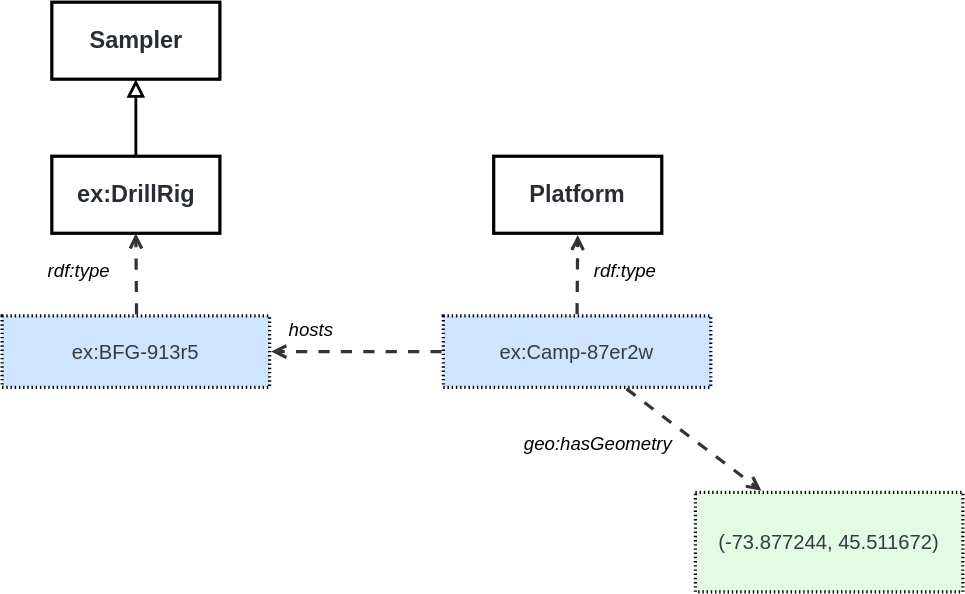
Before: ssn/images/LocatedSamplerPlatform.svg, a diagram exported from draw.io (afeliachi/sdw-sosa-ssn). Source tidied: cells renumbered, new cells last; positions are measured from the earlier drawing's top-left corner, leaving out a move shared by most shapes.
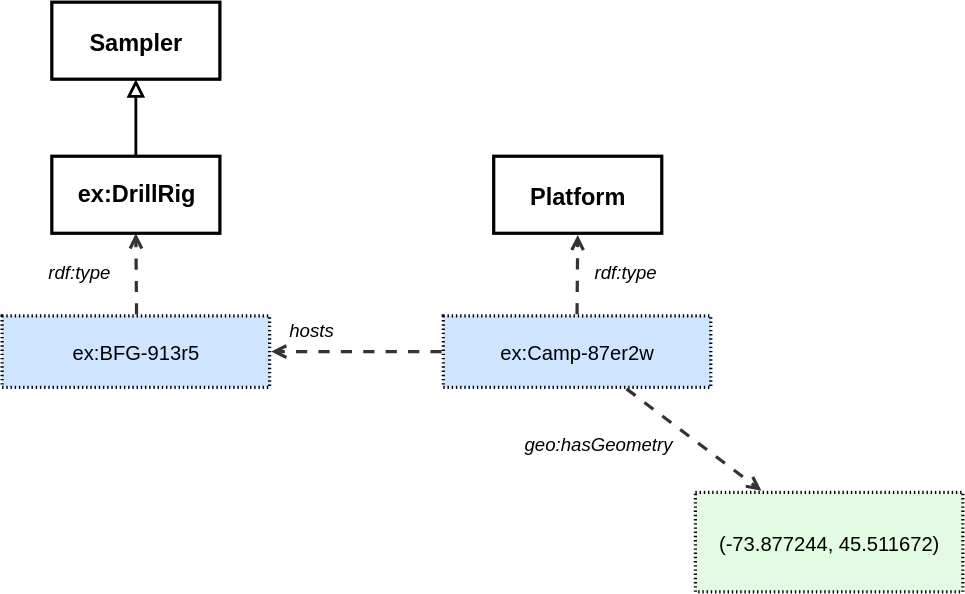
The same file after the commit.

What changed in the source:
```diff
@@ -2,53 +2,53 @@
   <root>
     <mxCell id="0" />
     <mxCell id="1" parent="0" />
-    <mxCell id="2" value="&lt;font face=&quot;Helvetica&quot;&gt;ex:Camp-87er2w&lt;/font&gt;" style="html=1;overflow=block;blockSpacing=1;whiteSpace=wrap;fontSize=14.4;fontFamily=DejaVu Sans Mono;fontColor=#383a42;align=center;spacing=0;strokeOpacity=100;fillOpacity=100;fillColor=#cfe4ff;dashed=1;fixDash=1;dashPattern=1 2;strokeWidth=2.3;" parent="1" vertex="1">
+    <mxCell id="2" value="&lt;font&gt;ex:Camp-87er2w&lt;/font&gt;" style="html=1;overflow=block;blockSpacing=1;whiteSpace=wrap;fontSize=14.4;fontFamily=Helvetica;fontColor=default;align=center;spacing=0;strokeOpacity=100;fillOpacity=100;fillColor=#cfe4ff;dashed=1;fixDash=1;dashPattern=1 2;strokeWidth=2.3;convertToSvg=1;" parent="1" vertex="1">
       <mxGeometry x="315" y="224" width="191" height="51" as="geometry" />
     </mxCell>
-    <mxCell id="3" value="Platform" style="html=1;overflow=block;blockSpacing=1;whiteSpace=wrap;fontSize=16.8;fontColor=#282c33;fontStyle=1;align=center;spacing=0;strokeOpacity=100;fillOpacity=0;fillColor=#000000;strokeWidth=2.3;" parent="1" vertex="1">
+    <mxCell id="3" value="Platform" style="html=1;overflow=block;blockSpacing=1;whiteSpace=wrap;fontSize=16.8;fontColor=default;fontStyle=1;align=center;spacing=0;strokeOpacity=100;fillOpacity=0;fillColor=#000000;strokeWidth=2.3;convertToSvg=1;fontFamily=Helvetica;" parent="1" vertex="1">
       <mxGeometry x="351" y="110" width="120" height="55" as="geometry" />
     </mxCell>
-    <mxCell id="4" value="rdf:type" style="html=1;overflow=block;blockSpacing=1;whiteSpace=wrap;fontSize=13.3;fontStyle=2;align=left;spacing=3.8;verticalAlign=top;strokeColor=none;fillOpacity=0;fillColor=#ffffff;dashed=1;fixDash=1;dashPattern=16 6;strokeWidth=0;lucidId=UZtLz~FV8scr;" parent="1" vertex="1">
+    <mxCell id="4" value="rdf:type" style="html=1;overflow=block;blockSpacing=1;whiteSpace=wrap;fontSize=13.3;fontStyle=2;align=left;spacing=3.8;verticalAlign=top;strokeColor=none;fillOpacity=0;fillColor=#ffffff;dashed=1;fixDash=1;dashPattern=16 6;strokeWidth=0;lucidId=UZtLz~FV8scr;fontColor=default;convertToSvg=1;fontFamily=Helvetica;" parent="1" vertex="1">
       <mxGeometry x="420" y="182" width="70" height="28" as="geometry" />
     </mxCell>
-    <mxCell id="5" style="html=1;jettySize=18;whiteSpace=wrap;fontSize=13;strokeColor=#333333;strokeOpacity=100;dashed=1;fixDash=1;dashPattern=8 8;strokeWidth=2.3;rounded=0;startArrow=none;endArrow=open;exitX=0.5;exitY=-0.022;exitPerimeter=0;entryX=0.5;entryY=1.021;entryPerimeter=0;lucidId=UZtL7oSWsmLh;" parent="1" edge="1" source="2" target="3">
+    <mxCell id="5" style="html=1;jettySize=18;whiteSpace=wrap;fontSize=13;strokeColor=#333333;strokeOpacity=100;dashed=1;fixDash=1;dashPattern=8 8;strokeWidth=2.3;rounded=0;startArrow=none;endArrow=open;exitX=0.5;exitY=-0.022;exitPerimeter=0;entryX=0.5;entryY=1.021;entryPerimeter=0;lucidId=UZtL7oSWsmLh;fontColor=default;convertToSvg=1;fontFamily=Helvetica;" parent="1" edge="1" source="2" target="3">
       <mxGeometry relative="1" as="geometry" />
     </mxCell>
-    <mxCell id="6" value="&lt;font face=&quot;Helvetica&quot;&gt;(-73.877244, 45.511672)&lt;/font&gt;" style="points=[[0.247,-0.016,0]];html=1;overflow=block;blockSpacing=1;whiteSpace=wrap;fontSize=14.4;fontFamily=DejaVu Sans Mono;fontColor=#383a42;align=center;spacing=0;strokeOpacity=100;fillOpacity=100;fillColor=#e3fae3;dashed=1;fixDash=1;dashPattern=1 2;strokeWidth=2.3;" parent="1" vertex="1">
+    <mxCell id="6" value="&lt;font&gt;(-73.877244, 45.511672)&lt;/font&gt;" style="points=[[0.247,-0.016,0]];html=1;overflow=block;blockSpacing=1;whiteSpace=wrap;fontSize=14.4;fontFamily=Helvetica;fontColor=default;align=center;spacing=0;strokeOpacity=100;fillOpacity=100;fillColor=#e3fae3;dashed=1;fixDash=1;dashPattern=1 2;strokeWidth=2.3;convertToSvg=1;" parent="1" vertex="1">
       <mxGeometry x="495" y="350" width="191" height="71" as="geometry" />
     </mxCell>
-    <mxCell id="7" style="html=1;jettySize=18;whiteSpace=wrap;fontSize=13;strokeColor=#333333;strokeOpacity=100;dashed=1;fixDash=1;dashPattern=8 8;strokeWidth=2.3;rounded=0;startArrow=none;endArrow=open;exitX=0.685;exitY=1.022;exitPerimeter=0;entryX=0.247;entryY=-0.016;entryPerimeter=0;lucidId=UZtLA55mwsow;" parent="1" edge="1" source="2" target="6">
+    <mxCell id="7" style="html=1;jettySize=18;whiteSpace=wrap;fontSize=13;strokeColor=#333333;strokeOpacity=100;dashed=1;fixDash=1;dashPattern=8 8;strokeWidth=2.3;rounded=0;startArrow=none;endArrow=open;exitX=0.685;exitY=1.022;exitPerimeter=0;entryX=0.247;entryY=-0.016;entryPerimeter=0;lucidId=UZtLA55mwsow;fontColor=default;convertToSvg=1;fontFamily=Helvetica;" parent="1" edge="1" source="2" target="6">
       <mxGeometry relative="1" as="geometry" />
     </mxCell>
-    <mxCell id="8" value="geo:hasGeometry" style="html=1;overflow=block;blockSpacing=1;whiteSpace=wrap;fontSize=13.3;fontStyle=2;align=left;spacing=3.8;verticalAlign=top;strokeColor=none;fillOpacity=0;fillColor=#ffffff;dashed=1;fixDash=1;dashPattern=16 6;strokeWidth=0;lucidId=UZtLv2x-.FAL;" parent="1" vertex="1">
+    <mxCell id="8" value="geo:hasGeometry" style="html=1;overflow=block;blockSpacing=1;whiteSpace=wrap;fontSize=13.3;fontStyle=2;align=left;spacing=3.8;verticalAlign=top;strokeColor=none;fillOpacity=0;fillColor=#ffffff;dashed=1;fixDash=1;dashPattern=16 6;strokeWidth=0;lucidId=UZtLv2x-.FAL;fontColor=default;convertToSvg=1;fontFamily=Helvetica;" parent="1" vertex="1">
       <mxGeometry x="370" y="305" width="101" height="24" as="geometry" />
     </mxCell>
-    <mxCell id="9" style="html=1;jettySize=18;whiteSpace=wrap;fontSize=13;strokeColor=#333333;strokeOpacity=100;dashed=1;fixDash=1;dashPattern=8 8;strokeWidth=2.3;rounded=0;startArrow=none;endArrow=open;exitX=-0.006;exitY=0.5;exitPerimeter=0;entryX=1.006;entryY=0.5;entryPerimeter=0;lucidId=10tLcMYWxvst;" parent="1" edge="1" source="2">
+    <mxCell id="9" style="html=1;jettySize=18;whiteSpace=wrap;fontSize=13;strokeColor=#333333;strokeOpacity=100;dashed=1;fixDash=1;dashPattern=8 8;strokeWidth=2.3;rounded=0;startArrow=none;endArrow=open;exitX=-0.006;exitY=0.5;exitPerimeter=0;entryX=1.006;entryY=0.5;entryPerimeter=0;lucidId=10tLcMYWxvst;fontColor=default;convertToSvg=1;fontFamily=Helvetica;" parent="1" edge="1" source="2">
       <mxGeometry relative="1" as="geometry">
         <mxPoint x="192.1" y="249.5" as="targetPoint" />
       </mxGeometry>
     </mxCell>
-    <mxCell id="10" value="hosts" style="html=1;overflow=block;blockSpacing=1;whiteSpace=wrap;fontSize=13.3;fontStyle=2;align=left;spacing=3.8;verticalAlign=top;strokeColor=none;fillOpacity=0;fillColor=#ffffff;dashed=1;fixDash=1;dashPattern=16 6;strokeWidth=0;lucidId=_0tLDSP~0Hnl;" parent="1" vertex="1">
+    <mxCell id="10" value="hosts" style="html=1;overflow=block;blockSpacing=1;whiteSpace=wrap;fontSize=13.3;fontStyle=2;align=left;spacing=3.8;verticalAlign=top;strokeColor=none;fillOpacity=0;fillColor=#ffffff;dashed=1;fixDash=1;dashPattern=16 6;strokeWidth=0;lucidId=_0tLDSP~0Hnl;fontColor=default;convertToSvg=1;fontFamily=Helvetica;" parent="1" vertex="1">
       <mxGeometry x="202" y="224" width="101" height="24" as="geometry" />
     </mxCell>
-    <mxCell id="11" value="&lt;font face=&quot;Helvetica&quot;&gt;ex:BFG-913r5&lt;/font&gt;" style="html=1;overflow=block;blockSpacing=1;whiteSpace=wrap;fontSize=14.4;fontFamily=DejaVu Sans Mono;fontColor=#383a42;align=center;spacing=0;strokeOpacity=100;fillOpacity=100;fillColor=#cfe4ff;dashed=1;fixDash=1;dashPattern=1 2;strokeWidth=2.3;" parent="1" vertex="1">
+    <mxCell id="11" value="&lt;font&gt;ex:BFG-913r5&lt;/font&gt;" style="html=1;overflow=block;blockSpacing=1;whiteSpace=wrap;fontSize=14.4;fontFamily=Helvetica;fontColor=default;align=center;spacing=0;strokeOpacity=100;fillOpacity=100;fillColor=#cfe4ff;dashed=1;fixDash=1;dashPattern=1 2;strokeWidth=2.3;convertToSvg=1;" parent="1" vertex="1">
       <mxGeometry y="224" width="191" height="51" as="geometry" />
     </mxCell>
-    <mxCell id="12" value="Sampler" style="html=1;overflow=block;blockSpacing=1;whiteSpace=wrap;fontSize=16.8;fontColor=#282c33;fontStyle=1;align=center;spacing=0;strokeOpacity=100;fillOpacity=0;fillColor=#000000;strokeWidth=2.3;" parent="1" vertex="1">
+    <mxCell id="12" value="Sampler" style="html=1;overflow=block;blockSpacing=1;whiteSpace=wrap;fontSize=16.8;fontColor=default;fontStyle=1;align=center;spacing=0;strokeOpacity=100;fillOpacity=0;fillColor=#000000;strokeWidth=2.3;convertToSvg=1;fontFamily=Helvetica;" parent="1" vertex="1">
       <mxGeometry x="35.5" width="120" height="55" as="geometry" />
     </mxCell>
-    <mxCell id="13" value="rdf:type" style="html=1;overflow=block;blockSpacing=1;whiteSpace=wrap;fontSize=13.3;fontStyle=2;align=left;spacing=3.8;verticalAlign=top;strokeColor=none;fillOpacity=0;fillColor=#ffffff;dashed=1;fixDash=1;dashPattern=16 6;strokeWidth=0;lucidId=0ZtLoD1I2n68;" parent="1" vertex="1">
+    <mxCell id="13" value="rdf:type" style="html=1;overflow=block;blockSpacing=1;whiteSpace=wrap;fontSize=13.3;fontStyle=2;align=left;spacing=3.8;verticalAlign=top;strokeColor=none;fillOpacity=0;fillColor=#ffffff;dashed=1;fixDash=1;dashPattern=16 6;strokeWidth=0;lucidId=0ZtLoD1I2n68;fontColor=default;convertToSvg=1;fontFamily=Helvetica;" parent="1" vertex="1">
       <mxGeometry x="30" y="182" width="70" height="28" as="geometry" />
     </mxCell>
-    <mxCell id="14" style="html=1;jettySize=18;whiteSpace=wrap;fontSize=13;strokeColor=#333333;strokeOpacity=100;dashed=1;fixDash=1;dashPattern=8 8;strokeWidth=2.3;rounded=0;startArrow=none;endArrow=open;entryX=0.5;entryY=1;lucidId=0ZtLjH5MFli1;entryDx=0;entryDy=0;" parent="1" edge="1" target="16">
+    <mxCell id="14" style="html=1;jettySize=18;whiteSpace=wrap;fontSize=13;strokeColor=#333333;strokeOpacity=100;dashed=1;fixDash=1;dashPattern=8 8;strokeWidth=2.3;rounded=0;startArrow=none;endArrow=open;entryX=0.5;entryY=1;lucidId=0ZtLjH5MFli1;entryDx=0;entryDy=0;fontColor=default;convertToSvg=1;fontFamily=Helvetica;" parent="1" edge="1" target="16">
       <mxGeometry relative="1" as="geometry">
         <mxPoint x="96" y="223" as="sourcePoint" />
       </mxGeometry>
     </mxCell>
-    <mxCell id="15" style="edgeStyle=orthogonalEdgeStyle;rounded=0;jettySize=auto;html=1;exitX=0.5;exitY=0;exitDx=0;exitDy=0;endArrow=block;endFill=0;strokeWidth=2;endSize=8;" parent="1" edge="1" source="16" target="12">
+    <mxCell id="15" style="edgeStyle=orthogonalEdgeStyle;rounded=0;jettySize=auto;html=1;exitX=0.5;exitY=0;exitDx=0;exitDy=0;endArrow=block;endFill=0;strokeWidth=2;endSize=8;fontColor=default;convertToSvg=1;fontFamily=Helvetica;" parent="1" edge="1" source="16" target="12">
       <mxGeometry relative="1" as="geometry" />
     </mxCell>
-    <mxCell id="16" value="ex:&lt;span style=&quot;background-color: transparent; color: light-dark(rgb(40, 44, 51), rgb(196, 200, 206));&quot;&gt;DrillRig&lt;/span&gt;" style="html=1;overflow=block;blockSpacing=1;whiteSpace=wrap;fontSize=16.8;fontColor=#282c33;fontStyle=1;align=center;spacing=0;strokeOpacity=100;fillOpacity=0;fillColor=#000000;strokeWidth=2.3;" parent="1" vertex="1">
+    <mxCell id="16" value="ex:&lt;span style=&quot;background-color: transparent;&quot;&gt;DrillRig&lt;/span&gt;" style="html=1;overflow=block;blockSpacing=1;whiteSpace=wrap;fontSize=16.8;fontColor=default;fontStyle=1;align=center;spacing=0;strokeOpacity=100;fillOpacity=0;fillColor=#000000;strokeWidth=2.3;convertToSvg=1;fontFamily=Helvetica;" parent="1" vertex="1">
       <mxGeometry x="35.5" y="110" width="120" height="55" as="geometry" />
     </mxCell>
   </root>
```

* EXERCISE PROMPT
Your task is to return each line of the data above that contains the string "mxPoint".

* SOLUTION TO THIS EXERCISE
         <mxPoint x="192.1" y="249.5" as="targetPoint" />
         <mxPoint x="96" y="223" as="sourcePoint" />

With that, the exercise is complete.